Content revision data

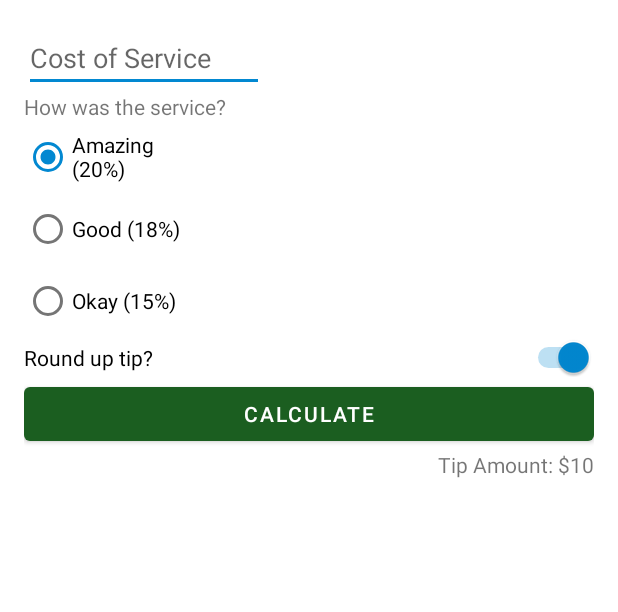
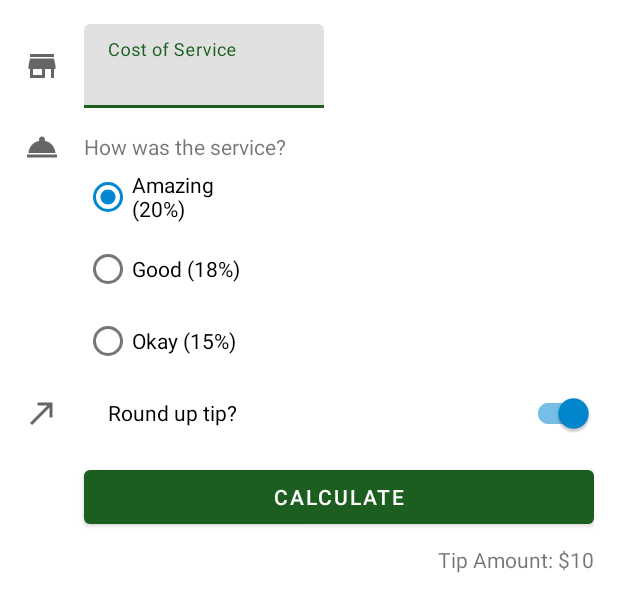
Before and after one commit to SLedolter/TipTime, an Android app: the layout activity_main.xml on its own in the app's theme, with its tools: preview values and no code run, on a phone screen of 412 x 824 dp. Shown: the top 612 px of the screen. Run offline under Robolectric (Android 15) with nearby library versions, the phone set to English and light mode, and no system bars.

Commit message:
SL: replaced widgets with material library items; tweaked layout

```diff
--- a/app/build.gradle
+++ b/app/build.gradle
@@ -4,6 +4,9 @@ plugins {
 }
 
 android {
+    defaultConfig {
+        vectorDrawables.useSupportLibrary = true
+    }
     compileSdk 31
 
     defaultConfig {
--- a/app/src/main/java/at/sledolter/tiptime/MainActivity.kt
+++ b/app/src/main/java/at/sledolter/tiptime/MainActivity.kt
@@ -17,7 +17,7 @@ class MainActivity : AppCompatActivity() {
     }
 
     private fun calculateTip() {
-        val cost = binding.costOfService.text.toString().toDoubleOrNull()
+        val cost = binding.costOfServiceEditText.text.toString().toDoubleOrNull()
         if (cost == null || cost == 0.0) {
             displayTip(0.0)
             return
--- /dev/null
+++ b/app/src/main/res/drawable/ic_round_up.xml
@@ -0,0 +1,10 @@
+<vector xmlns:android="http://schemas.android.com/apk/res/android"
+    android:width="24dp"
+    android:height="24dp"
+    android:viewportWidth="24"
+    android:viewportHeight="24"
+    android:tint="?attr/colorControlNormal">
+  <path
+      android:fillColor="@android:color/white"
+      android:pathData="M9,5v2h6.59L4,18.59 5.41,20 17,8.41V15h2V5z"/>
+</vector>
--- /dev/null
+++ b/app/src/main/res/drawable/ic_service.xml
@@ -0,0 +1,10 @@
+<vector xmlns:android="http://schemas.android.com/apk/res/android"
+    android:width="24dp"
+    android:height="24dp"
+    android:viewportWidth="24"
+    android:viewportHeight="24"
+    android:tint="?attr/colorControlNormal">
+  <path
+      android:fillColor="@android:color/white"
+      android:pathData="M2,17h20v2L2,19zM13.84,7.79c0.1,-0.24 0.16,-0.51 0.16,-0.79 0,-1.1 -0.9,-2 -2,-2s-2,0.9 -2,2c0,0.28 0.06,0.55 0.16,0.79C6.25,8.6 3.27,11.93 3,16h18c-0.27,-4.07 -3.25,-7.4 -7.16,-8.21z"/>
+</vector>
--- /dev/null
+++ b/app/src/main/res/drawable/ic_store.xml
@@ -0,0 +1,10 @@
+<vector xmlns:android="http://schemas.android.com/apk/res/android"
+    android:width="24dp"
+    android:height="24dp"
+    android:viewportWidth="24"
+    android:viewportHeight="24"
+    android:tint="?attr/colorControlNormal">
+  <path
+      android:fillColor="@android:color/white"
+      android:pathData="M20,4L4,4v2h16L20,4zM21,14v-2l-1,-5L4,7l-1,5v2h1v6h10v-6h4v6h2v-6h1zM12,18L6,18v-4h6v4z"/>
+</vector>
--- a/app/src/main/res/layout/activity_main.xml
+++ b/app/src/main/res/layout/activity_main.xml
@@ -9,23 +9,54 @@
     android:padding="16dp"
     tools:context=".MainActivity">
 
-    <EditText
+    <ImageView
+        android:id="@+id/icon_cost_of_service"
+        android:layout_width="wrap_content"
+        android:layout_height="wrap_content"
+        android:importantForAccessibility="no"
+        app:layout_constraintBottom_toBottomOf="@+id/cost_of_service"
+        app:layout_constraintStart_toStartOf="parent"
+        app:layout_constraintTop_toTopOf="@+id/cost_of_service"
+        app:srcCompat="@drawable/ic_store" />
+
+    <com.google.android.material.textfield.TextInputLayout
         android:id="@+id/cost_of_service"
-        android:layout_width="160dp"
+        android:layout_width="wrap_content"
         android:layout_height="wrap_content"
         android:hint="@string/cost_of_service"
-        android:importantForAutofill="no"
-        android:inputType="numberDecimal"
+        android:layout_marginStart="16dp"
+        app:layout_constraintStart_toEndOf="@+id/icon_cost_of_service"
+        app:layout_constraintTop_toTopOf="parent">
+
+        <com.google.android.material.textfield.TextInputEditText
+            android:id="@+id/cost_of_service_edit_text"
+            android:layout_width="160dp"
+            android:layout_height="wrap_content"
+            android:importantForAutofill="no"
+            android:inputType="numberDecimal"
+            app:layout_constraintStart_toStartOf="parent"
+            app:layout_constraintTop_toTopOf="parent"
+            tools:ignore="TextContrastCheck,TouchTargetSizeCheck" />
+
+    </com.google.android.material.textfield.TextInputLayout>
+
+    <ImageView
+        android:id="@+id/imageView2"
+        android:layout_width="wrap_content"
+        android:layout_height="wrap_content"
+        app:layout_constraintBottom_toBottomOf="@+id/service_question"
         app:layout_constraintStart_toStartOf="parent"
-        app:layout_constraintTop_toTopOf="parent"
-        tools:ignore="TextContrastCheck,TouchTargetSizeCheck" />
+        app:layout_constraintTop_toTopOf="@+id/service_question"
+        app:srcCompat="@drawable/ic_service" />
 
     <TextView
         android:id="@+id/service_question"
         android:layout_width="wrap_content"
         android:layout_height="wrap_content"
+        android:layout_marginStart="16dp"
+        android:layout_marginTop="16dp"
         android:text="@string/how_was_the_service"
-        app:layout_constraintStart_toStartOf="@id/cost_of_service"
+        app:layout_constraintStart_toEndOf="@+id/imageView2"
         app:layout_constraintTop_toBottomOf="@id/cost_of_service" />
 
     <RadioGroup
@@ -56,14 +87,25 @@
             android:text="@string/okay_15" />
     </RadioGroup>
 
-    <Switch
+    <ImageView
+        android:id="@+id/imageView3"
+        android:layout_width="wrap_content"
+        android:layout_height="wrap_content"
+        app:layout_constraintBottom_toBottomOf="@+id/round_up_switch"
+        app:layout_constraintStart_toStartOf="parent"
+        app:layout_constraintTop_toTopOf="@+id/round_up_switch"
+        app:srcCompat="@drawable/ic_round_up" />
+
+    <com.google.android.material.switchmaterial.SwitchMaterial
         android:id="@+id/round_up_switch"
         android:layout_width="0dp"
         android:layout_height="wrap_content"
+        android:layout_marginStart="16dp"
         android:checked="true"
+        android:paddingStart="16dp"
         android:text="@string/round_up_tip"
         app:layout_constraintEnd_toEndOf="parent"
-        app:layout_constraintStart_toStartOf="parent"
+        app:layout_constraintStart_toEndOf="@+id/imageView3"
         app:layout_constraintTop_toBottomOf="@+id/tip_options"
         tools:ignore="TouchTargetSizeCheck" />
 
@@ -71,17 +113,19 @@
         android:id="@+id/calculate_button"
         android:layout_width="0dp"
         android:layout_height="wrap_content"
+        android:layout_marginTop="8dp"
         android:text="@string/calculate"
         app:layout_constraintEnd_toEndOf="parent"
-        app:layout_constraintStart_toStartOf="parent"
+        app:layout_constraintStart_toStartOf="@+id/round_up_switch"
         app:layout_constraintTop_toBottomOf="@+id/round_up_switch" />
 
     <TextView
         android:id="@+id/tip_result"
         android:layout_width="wrap_content"
         android:layout_height="wrap_content"
-        tools:text="Tip Amount: $10"
+        android:layout_marginTop="8dp"
         app:layout_constraintEnd_toEndOf="parent"
-        app:layout_constraintTop_toBottomOf="@+id/calculate_button" />
+        app:layout_constraintTop_toBottomOf="@+id/calculate_button"
+        tools:text="Tip Amount: $10" />
 
 </androidx.constraintlayout.widget.ConstraintLayout>
--- a/build.gradle
+++ b/build.gradle
@@ -5,7 +5,7 @@ buildscript {
         mavenCentral()
     }
     dependencies {
-        classpath "com.android.tools.build:gradle:7.0.3"
+        classpath 'com.android.tools.build:gradle:7.0.4'
         classpath "org.jetbrains.kotlin:kotlin-gradle-plugin:1.6.0"
 
         // NOTE: Do not place your application dependencies here; they belong
```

* _What is being asked_
Begin at the first line of the entries and stop after the line holding "SL: replaced widgets"; repeat those lines exactly, but not the pictures.

* _Your response_
Before and after one commit to SLedolter/TipTime, an Android app: the layout activity_main.xml on its own in the app's theme, with its tools: preview values and no code run, on a phone screen of 412 x 824 dp. Shown: the top 612 px of the screen. Run offline under Robolectric (Android 15) with nearby library versions, the phone set to English and light mode, and no system bars.

Commit message:
SL: replaced widgets with material library items; tweaked layout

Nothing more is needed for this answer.